(Records from a data collection)
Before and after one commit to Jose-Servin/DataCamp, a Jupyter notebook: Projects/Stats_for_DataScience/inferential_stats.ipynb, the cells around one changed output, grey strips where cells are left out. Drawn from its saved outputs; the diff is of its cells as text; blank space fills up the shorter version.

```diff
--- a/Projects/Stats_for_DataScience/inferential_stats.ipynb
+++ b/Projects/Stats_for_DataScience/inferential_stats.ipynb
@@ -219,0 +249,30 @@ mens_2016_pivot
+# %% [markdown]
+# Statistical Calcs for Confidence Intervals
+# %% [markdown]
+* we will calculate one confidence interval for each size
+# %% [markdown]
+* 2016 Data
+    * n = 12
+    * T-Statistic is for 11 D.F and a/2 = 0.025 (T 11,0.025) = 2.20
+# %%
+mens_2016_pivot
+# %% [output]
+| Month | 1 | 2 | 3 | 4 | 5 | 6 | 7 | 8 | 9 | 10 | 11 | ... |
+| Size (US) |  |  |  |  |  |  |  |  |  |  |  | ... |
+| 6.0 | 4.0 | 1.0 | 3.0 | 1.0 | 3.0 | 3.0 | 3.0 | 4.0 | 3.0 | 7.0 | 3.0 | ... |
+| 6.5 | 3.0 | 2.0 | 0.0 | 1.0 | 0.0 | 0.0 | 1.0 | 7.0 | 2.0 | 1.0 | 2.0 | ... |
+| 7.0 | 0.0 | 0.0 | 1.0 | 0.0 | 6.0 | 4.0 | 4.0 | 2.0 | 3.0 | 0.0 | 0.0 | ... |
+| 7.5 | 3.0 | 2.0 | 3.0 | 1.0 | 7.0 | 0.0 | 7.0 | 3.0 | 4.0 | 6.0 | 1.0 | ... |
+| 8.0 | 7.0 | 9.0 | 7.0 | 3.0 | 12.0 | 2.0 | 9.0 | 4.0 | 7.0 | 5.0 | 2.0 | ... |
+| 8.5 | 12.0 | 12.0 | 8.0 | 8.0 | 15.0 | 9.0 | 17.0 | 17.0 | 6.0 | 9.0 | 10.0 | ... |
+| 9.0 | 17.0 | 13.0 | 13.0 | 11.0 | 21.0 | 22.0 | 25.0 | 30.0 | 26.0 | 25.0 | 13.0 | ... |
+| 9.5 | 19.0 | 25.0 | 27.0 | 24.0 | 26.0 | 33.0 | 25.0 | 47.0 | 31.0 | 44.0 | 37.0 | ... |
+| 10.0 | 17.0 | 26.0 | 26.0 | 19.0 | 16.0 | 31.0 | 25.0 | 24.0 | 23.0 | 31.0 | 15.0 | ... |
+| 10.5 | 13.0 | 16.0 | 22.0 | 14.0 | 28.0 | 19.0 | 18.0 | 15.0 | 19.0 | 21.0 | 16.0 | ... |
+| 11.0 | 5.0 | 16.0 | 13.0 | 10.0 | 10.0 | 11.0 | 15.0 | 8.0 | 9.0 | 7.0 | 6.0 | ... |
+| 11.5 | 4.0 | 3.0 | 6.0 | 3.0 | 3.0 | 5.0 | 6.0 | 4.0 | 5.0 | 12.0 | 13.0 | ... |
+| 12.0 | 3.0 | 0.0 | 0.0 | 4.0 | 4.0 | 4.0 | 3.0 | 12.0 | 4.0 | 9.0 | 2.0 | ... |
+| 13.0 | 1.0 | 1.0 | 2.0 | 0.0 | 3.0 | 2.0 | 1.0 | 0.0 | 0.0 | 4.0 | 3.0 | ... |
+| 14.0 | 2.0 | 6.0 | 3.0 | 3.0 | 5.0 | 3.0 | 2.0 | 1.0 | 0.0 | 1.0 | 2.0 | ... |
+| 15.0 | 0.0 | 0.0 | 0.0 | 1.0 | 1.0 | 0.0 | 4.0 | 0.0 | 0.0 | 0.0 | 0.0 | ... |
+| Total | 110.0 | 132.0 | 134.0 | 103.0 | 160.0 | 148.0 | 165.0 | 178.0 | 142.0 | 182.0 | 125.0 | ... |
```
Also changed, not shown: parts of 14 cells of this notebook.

Assignment
The whole of the data above must be given again, unaltered and complete.

Expected output
Before and after one commit to Jose-Servin/DataCamp, a Jupyter notebook: Projects/Stats_for_DataScience/inferential_stats.ipynb, the cells around one changed output, grey strips where cells are left out. Drawn from its saved outputs; the diff is of its cells as text; blank space fills up the shorter version.

```diff
--- a/Projects/Stats_for_DataScience/inferential_stats.ipynb
+++ b/Projects/Stats_for_DataScience/inferential_stats.ipynb
@@ -219,0 +249,30 @@ mens_2016_pivot
+# %% [markdown]
+# Statistical Calcs for Confidence Intervals
+# %% [markdown]
+* we will calculate one confidence interval for each size
+# %% [markdown]
+* 2016 Data
+    * n = 12
+    * T-Statistic is for 11 D.F and a/2 = 0.025 (T 11,0.025) = 2.20
+# %%
+mens_2016_pivot
+# %% [output]
+| Month | 1 | 2 | 3 | 4 | 5 | 6 | 7 | 8 | 9 | 10 | 11 | ... |
+| Size (US) |  |  |  |  |  |  |  |  |  |  |  | ... |
+| 6.0 | 4.0 | 1.0 | 3.0 | 1.0 | 3.0 | 3.0 | 3.0 | 4.0 | 3.0 | 7.0 | 3.0 | ... |
+| 6.5 | 3.0 | 2.0 | 0.0 | 1.0 | 0.0 | 0.0 | 1.0 | 7.0 | 2.0 | 1.0 | 2.0 | ... |
+| 7.0 | 0.0 | 0.0 | 1.0 | 0.0 | 6.0 | 4.0 | 4.0 | 2.0 | 3.0 | 0.0 | 0.0 | ... |
+| 7.5 | 3.0 | 2.0 | 3.0 | 1.0 | 7.0 | 0.0 | 7.0 | 3.0 | 4.0 | 6.0 | 1.0 | ... |
+| 8.0 | 7.0 | 9.0 | 7.0 | 3.0 | 12.0 | 2.0 | 9.0 | 4.0 | 7.0 | 5.0 | 2.0 | ... |
+| 8.5 | 12.0 | 12.0 | 8.0 | 8.0 | 15.0 | 9.0 | 17.0 | 17.0 | 6.0 | 9.0 | 10.0 | ... |
+| 9.0 | 17.0 | 13.0 | 13.0 | 11.0 | 21.0 | 22.0 | 25.0 | 30.0 | 26.0 | 25.0 | 13.0 | ... |
+| 9.5 | 19.0 | 25.0 | 27.0 | 24.0 | 26.0 | 33.0 | 25.0 | 47.0 | 31.0 | 44.0 | 37.0 | ... |
+| 10.0 | 17.0 | 26.0 | 26.0 | 19.0 | 16.0 | 31.0 | 25.0 | 24.0 | 23.0 | 31.0 | 15.0 | ... |
+| 10.5 | 13.0 | 16.0 | 22.0 | 14.0 | 28.0 | 19.0 | 18.0 | 15.0 | 19.0 | 21.0 | 16.0 | ... |
+| 11.0 | 5.0 | 16.0 | 13.0 | 10.0 | 10.0 | 11.0 | 15.0 | 8.0 | 9.0 | 7.0 | 6.0 | ... |
+| 11.5 | 4.0 | 3.0 | 6.0 | 3.0 | 3.0 | 5.0 | 6.0 | 4.0 | 5.0 | 12.0 | 13.0 | ... |
+| 12.0 | 3.0 | 0.0 | 0.0 | 4.0 | 4.0 | 4.0 | 3.0 | 12.0 | 4.0 | 9.0 | 2.0 | ... |
+| 13.0 | 1.0 | 1.0 | 2.0 | 0.0 | 3.0 | 2.0 | 1.0 | 0.0 | 0.0 | 4.0 | 3.0 | ... |
+| 14.0 | 2.0 | 6.0 | 3.0 | 3.0 | 5.0 | 3.0 | 2.0 | 1.0 | 0.0 | 1.0 | 2.0 | ... |
+| 15.0 | 0.0 | 0.0 | 0.0 | 1.0 | 1.0 | 0.0 | 4.0 | 0.0 | 0.0 | 0.0 | 0.0 | ... |
+| Total | 110.0 | 132.0 | 134.0 | 103.0 | 160.0 | 148.0 | 165.0 | 178.0 | 142.0 | 182.0 | 125.0 | ... |
```
Also changed, not shown: parts of 14 cells of this notebook.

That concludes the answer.